### [What is needed]
Copy each line of the records that includes "headphones".

### [Provided material]

BEGIN

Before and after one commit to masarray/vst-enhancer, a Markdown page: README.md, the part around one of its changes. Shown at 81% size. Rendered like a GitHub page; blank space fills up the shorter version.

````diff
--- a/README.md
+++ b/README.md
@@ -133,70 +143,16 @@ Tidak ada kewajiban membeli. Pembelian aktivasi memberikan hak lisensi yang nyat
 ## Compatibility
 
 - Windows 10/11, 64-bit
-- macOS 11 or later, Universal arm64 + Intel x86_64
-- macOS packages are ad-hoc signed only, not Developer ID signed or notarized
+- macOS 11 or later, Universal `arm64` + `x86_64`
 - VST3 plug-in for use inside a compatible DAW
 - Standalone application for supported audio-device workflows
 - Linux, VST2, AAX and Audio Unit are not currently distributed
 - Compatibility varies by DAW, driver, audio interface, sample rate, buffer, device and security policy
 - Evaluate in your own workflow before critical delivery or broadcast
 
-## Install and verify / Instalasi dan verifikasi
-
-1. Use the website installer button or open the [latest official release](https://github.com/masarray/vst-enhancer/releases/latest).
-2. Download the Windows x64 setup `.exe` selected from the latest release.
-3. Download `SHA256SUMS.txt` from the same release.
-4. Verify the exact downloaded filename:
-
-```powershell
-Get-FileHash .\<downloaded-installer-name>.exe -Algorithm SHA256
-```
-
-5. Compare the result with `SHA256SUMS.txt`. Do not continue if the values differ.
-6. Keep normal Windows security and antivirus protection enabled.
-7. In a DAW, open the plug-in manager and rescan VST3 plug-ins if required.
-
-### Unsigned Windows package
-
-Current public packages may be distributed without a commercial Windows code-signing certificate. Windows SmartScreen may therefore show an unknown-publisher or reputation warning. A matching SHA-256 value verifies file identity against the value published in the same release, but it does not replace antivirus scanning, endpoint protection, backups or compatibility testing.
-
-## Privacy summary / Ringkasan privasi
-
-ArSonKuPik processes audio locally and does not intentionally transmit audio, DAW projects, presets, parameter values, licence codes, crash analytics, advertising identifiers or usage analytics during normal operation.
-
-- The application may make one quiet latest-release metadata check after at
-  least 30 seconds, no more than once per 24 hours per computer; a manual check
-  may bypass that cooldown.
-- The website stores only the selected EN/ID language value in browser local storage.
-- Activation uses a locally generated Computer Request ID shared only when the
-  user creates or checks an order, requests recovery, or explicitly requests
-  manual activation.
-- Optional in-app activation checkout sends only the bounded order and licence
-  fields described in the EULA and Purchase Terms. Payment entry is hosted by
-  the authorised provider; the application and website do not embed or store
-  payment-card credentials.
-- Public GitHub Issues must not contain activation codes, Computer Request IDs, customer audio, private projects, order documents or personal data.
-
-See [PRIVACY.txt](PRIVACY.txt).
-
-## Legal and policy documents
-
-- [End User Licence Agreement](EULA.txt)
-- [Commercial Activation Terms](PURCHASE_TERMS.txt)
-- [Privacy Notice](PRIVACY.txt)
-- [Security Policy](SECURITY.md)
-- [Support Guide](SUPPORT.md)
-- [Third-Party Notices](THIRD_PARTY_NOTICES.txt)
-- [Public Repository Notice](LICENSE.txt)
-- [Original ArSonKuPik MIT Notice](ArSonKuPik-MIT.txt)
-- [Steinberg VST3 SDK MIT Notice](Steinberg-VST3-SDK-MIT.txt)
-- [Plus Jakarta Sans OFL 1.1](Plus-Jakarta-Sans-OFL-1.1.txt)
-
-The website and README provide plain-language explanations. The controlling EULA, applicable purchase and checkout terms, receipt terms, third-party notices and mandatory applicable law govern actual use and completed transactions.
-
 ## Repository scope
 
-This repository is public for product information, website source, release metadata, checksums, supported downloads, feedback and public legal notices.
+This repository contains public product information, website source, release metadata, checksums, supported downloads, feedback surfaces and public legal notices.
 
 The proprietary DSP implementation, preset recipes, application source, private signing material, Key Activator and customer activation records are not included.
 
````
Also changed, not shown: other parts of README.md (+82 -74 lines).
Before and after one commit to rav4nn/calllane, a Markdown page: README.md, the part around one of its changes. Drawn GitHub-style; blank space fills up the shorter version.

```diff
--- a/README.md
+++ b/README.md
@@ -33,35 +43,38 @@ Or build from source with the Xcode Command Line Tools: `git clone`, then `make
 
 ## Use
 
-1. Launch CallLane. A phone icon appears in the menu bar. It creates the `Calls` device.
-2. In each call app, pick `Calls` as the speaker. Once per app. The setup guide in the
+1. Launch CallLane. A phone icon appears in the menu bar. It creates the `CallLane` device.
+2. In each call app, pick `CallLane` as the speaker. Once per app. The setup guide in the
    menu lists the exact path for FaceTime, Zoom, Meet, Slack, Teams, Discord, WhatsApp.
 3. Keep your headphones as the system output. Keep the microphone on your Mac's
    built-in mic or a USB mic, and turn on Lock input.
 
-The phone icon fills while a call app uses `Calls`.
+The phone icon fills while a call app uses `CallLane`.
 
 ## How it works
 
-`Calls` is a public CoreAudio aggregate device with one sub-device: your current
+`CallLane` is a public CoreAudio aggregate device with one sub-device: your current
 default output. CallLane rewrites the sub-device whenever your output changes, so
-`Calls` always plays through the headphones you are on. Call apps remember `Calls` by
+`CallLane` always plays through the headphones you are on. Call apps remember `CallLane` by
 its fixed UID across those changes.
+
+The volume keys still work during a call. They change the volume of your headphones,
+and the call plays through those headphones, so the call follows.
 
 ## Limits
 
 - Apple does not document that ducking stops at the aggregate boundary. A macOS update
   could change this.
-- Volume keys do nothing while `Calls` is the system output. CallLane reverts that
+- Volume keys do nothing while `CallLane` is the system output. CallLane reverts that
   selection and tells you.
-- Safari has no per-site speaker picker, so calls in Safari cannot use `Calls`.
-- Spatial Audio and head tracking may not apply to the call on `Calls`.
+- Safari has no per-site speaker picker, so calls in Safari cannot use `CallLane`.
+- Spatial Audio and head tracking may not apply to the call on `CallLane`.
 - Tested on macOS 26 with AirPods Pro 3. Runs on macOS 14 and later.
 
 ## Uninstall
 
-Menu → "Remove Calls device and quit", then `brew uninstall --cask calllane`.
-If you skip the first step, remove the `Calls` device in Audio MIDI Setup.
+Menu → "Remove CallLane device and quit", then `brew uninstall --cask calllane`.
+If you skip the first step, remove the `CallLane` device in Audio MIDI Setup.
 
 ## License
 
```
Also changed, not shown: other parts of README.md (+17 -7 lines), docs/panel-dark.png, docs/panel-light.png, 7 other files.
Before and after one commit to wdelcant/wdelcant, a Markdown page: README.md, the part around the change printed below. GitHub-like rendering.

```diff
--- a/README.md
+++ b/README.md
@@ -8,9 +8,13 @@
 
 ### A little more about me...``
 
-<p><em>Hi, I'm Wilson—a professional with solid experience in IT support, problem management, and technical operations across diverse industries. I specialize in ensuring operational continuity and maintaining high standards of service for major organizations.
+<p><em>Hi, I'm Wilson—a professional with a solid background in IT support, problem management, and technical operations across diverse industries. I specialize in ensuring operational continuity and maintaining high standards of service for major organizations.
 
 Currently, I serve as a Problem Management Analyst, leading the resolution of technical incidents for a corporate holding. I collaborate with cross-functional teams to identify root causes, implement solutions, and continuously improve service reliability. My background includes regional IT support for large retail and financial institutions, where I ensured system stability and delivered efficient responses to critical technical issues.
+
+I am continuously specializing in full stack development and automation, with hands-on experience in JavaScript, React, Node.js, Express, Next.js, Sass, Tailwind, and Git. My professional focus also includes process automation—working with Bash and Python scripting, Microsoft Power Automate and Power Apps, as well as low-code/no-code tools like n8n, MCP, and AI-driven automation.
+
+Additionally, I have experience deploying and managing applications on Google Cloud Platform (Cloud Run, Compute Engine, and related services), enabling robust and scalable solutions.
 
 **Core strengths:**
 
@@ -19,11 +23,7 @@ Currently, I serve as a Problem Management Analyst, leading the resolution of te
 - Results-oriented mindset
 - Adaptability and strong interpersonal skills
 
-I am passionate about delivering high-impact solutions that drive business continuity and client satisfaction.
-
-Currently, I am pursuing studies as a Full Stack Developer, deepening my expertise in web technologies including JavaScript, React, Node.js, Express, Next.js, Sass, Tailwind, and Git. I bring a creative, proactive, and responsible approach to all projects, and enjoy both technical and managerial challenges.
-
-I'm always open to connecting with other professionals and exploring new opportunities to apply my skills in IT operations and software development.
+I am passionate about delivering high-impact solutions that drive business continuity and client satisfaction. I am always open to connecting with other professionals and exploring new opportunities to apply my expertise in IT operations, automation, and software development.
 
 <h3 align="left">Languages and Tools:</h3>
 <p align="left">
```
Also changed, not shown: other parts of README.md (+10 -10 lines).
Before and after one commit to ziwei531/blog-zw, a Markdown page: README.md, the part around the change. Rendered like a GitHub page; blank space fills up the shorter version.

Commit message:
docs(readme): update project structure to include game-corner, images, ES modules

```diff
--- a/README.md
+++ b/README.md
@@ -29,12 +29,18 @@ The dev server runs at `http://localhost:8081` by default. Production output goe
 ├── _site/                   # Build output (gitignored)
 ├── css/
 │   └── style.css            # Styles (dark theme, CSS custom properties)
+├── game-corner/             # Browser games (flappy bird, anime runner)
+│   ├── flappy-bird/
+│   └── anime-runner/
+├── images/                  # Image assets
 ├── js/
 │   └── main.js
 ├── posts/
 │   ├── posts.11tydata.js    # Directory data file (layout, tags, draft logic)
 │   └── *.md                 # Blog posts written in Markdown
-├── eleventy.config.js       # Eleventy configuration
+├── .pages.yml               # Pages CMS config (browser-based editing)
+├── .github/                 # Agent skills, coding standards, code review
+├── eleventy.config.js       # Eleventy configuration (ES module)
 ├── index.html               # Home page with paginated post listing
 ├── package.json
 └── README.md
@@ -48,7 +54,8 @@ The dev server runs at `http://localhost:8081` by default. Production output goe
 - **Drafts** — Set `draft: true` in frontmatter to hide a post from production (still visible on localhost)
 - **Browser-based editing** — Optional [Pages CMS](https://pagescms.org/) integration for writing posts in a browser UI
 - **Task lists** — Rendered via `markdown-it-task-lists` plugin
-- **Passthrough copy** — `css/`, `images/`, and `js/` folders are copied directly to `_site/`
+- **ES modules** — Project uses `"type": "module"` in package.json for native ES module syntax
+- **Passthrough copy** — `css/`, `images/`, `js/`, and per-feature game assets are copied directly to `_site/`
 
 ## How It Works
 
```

END

### [Solved exercise]
 3. Keep your headphones as the system output. Keep the microphone on your Mac's
-`Calls` always plays through the headphones you are on. Call apps remember `Calls` by
+`CallLane` always plays through the headphones you are on. Call apps remember `CallLane` by
+The volume keys still work during a call. They change the volume of your headphones,
+and the call plays through those headphones, so the call follows.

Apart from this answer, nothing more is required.